Attorney says state withholding info in ATV death suit
An attorney for the family of Damon Grimes, the 15-year-old ATV driver who died in a crash after a Michigan State Police crew chased him and stunned him with a Taser, claimed Tuesday the state is withholding information in a federal lawsuit.
A lawyer for the Michigan Attorney General’s Office, which is representing the state police in connection with the Aug. 26 incident, countered the matter should be put on hold for 90 days to allow Wayne County prosecutors to decide whether to charge the troopers with crimes.
Meanwhile, U.S. District Judge Gershwin A. Drain questioned why two criminal investigations into Grimes’ death are taking so long.
“I’m a little disturbed about the delay in getting a decision on prosecution,” Drain said during a hearing Tuesday. “It’s not that complicated of a case. It’s pretty straightforward. The facts are not convoluted.”
Detroit police and state police launched separate criminal investigations after Grimes’ death. State police say Grimes was driving his ATV illegally in the street and did not comply with their orders to stop.
Trooper Ethan Berger, who drove the police cruiser, chased Grimes after he didn’t stop. At one point during the pursuit, Berger’s partner, Mark Bessner, deployed his Taser, hitting Grimes, who plowed into a flatbed and died from blunt-force head injuries.
Assistant Wayne County Prosecutor Maria Miller said in an email Tuesday: “The Wayne County Prosecutor’s Office has not received the completed investigations from DPD and MSP yet. Until that happens we are not in a position to begin our independent investigation and review of this case.”
But Detroit Police Chief James Craig said Tuesday his detectives turned over the results of their investigation “three or four weeks ago.”
“During a briefing last week, we were told (prosecutors) are waiting for some forensic analysis to be returned, and they’re doing their own interviews of witnesses,” Craig said. “But as far as we’re concerned, we’ve turned the file over to them.”
State police submitted their investigation last month, but prosecutors returned it for further work.
“The MSP is fully committed to conducting a thorough and complete investigation,” state police spokeswoman Shanon Banner said. “To that end, we’ve worked very closely with the Wayne County Prosecutor’s Office to ensure they have all the information they may need to make a charging determination. Our focus in this case, as in all cases, is to conduct the investigation in the most expeditious manner possible.”
During Tuesday’s federal court hearing, Fieger Law attorney Gina Puzzuoli said state police “blatantly refuse to provide any information in this case. This whole case is shrouded in secrecy. We had to fight to just get the names of the people involved.
“The state has fought us at every step,” she said.
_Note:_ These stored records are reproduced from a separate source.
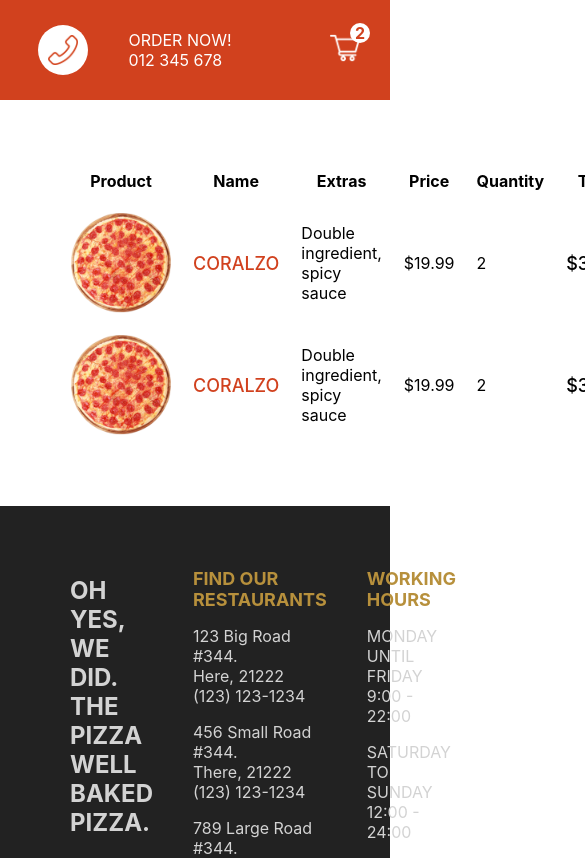
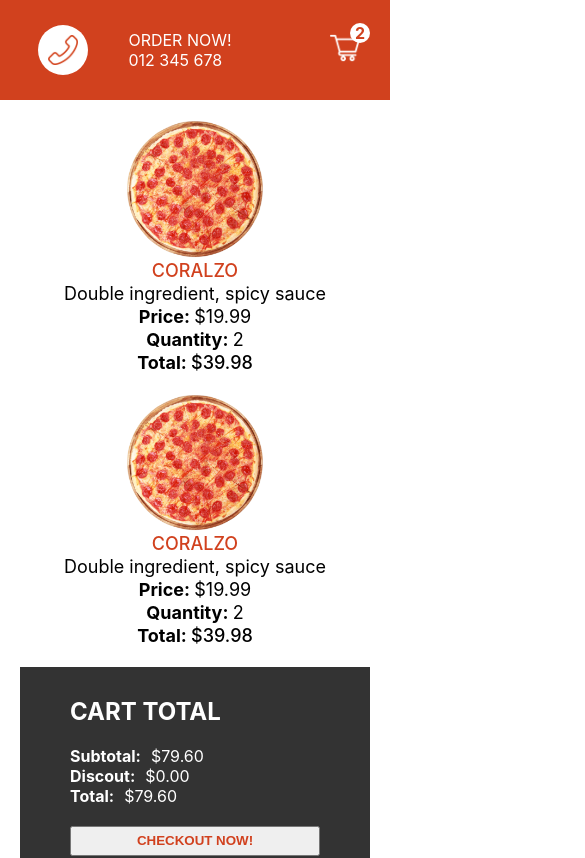
Before and after one commit to mrjiahoe/next-pizza-tutorial, a Next.js app: page /cart in a window 390 px wide. Shown: the top 858 px of the page, 585 px wide, since content can reach past the window. Built offline with nearby package versions, Linux system fonts and the light colour scheme.

Commit message:
make it responsive at 480px

```diff
--- a/pages/cart.jsx
+++ b/pages/cart.jsx
@@ -6,7 +6,7 @@
 		<div className={styles.container}>
 			<div className={styles.left}>
 				<table className={styles.table}>
-					<tr className={styles.tr}>
+					<tr className={styles.trTitle}>
 						<th>Product</th>
 						<th>Name</th>
 						<th>Extras</th>
@@ -14,7 +14,7 @@
 						<th>Quantity</th>
 						<th>Total</th>
 					</tr>
-					<tr>
+					<tr className={styles.tr}>
 						<td>
 							<div className={styles.imgContainer}>
 								<Image
@@ -43,7 +43,7 @@
 							<span className={styles.total}>$39.98</span>
 						</td>
 					</tr>
-					<tr>
+					<tr className={styles.tr}>
 						<td>
 							<div className={styles.imgContainer}>
 								<Image
--- a/pages/orders/[id].jsx
+++ b/pages/orders/[id].jsx
@@ -15,13 +15,13 @@
 			<div className={styles.left}>
 				<div className={styles.row}>
 					<table className={styles.table}>
-						<tr className={styles.tr}>
+						<tr className={styles.trTitle}>
 							<th>Order ID</th>
 							<th>Customer</th>
 							<th>Address</th>
 							<th>Total</th>
 						</tr>
-						<tr>
+						<tr className={styles.tr}>
 							<td>
 								<span className={styles.id}>1235532123</span>
 							</td>
--- a/styles/Cart.module.css
+++ b/styles/Cart.module.css
@@ -56,3 +56,59 @@
 	cursor: pointer;
 	margin-top: 20px;
 }
+
+@media screen and (max-width: 480px) {
+	.container {
+		flex-direction: column;
+		padding: 20px;
+	}
+
+	.table {
+		display: flex;
+		flex-direction: column;
+		align-items: center;
+		justify-content: center;
+	}
+
+	.trTitle {
+		display: none;
+	}
+
+	.tr {
+		display: flex;
+		flex-direction: column;
+		align-items: center;
+		justify-content: center;
+		margin-bottom: 20px;
+	}
+
+	.imgContainer {
+		width: 35vw;
+		height: 35vw;
+	}
+
+	.name,
+	.total,
+	.extras,
+	.price,
+	.quantity {
+		font-size: 18px;
+	}
+
+	.price::before {
+		content: "Price: ";
+		font-weight: bold;
+	}
+	.quantity::before {
+		content: "Quantity: ";
+		font-weight: bold;
+	}
+	.total::before {
+		content: "Total: ";
+		font-weight: bold;
+	}
+
+	.wrapper {
+		width: 100%;
+	}
+}
--- a/styles/Featured.module.css
+++ b/styles/Featured.module.css
@@ -27,3 +27,9 @@
 	height: 100%;
 	position: relative;
 }
+
+@media screen and (max-width: 480px) {
+	.container {
+		height: 50vh;
+	}
+}
--- a/styles/Footer.module.css
+++ b/styles/Footer.module.css
@@ -1,6 +1,5 @@
 .container {
 	height: calc(100vh - 100px);
-	max-height: 500px;
 	background-color: #222;
 	display: flex;
 }
@@ -34,3 +33,26 @@
 .motto {
 	color: rgb(211, 211, 211);
 }
+
+@media screen and (max-width: 480px) {
+	.container {
+		height: auto;
+		text-align: center;
+	}
+
+	.item:first-child {
+		display: none;
+	}
+
+	.item {
+		flex-direction: column;
+	}
+
+	.title {
+		font-size: 30px;
+	}
+
+	.text {
+		font-size: 20px;
+	}
+}
--- a/styles/Order.module.css
+++ b/styles/Order.module.css
@@ -81,3 +81,59 @@
 	margin-top: 20px;
 	cursor: not-allowed;
 }
+
+@media screen and (max-width: 480px) {
+	.container {
+		flex-direction: column;
+	}
+
+	.trTitle {
+		display: none;
+	}
+
+	.tr {
+		display: flex;
+		flex-direction: column;
+		align-items: center;
+		justify-content: center;
+		text-align: center;
+		font-size: 18px;
+	}
+
+	.id::before {
+		content: "Order ID: ";
+		font-weight: 500;
+	}
+
+	.name::before {
+		content: "Customer: ";
+		font-weight: 500;
+	}
+
+	.address::before {
+		content: "Address: ";
+		font-weight: 500;
+	}
+
+	.total::before {
+		content: "Total: ";
+		font-weight: 500;
+	}
+
+	.row:last-child {
+		width: 100%;
+		flex-direction: column;
+		align-items: center;
+		justify-content: center;
+	}
+
+	.done,
+	.undone,
+	.inProgress {
+		margin-bottom: 20px;
+	}
+
+	.wrapper {
+		width: 100%;
+	}
+}
--- a/styles/PizzaCard.module.css
+++ b/styles/PizzaCard.module.css
@@ -25,3 +25,18 @@
 	text-align: center;
 	color: #777;
 }
+
+@media screen and (max-width: 480px) {
+	.container {
+		width: 100%;
+	}
+
+	.title {
+		font-style: 30px;
+	}
+
+	.price,
+	.desc {
+		font-size: 24px;
+	}
+}
--- a/styles/PizzaList.module.css
+++ b/styles/PizzaList.module.css
@@ -18,3 +18,14 @@
 	justify-content: center;
 	flex-wrap: wrap;
 }
+
+@media screen and (max-width: 480px) {
+	.title {
+		text-align: center;
+	}
+
+	.desc {
+		width: 90%;
+		text-align: center;
+	}
+}
--- a/styles/Product.module.css
+++ b/styles/Product.module.css
@@ -94,3 +94,46 @@
 	font-weight: 500;
 	cursor: pointer;
 }
+
+@media screen and (max-width: 480px) {
+	.container {
+		height: auto;
+		text-align: center;
+		flex-direction: column;
+		margin-top: 20px;
+	}
+
+	.imgContainer {
+		width: 70vw;
+		height: 70vw;
+	}
+
+	.title {
+		margin: 5px;
+	}
+
+	.sizes {
+		width: 100%;
+		padding: 0px 20px;
+	}
+
+	.ingredients {
+		flex-direction: column;
+	}
+
+	.option {
+		margin: 10px;
+		font-size: 18px;
+	}
+
+	.checkbox {
+		width: 25px;
+		height: 25px;
+	}
+
+	.quantity,
+	.button {
+		height: 50px;
+		padding: 10px 20px;
+	}
+}
```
Puzzuoli also said her office has been unable to serve Bessner with a subpoena to appear for questioning because he won’t answer his door. Puzzuoli said process servers taped a notice on Bessner’s door and posted an item in the Detroit Legal News, to no avail.
“We don’t know where he is,” she said.
Bessner, Berger and a sergeant who removed a Taser wire from the crime scene, according to Detroit police sources, were all suspended after the incident. Bessner later resigned. The sergeant was identified in a court filing as Jacob Liss.
John Fedynsky of the Michigan Attorney General’s Office filed a motion Tuesday to prevent Grimes’ attorneys from getting more information about the case until a decision is made whether to charge Bessner, Berger or Liss with crimes.
Fedynsky asked Drain to put the lawsuit on hold for 90 days to give prosecutors to decide whether to bring criminal charges against the troopers.
Grimes’ attorneys have subpoenaed the court for information about the case. They also filed a Freedom of Information Act request for the same information.
Fedynsky insisted Fieger filed the initial lawsuit too soon after the incident to allow criminal investigations to take place, and said releasing information could taint the inquiries.
“The court should stay this civil case entirely pending the criminal investigation,” Fedynsky said. “We’re asking the court to quash the subpoena (seeking information in the case) and stay the case pending the prosecutors’ decision.”
Drain said he would rule on the state’s motion within a week.
Wayne State University Law professor Peter Henning, a former federal prosecutor, said it’s not unusual for judges to grant requests to withhold information in a civil case until the criminal investigations play out.
“Generally, the police authorities want to complete the criminal investigations before allowing civil discovery,” Henning said. “Judges are worried someone could use civil discovery to taint the criminal investigation.
“I can see why the state is requesting (the 90-day stay),” Henning said. “Discovery is broader in a civil case than in a criminal case. For instance, you can’t depose someone in a criminal matter, but you can in a civil case.
“Also, because these are police officers, they may be required by internal rules to give a statement in the criminal investigation,” Henning said. “But if they’re called to testify in the civil case, they might well assert their Fifth Amendment rights. But if the plaintiffs in the civil suit get ahold of that statement, they can use it against the officers.”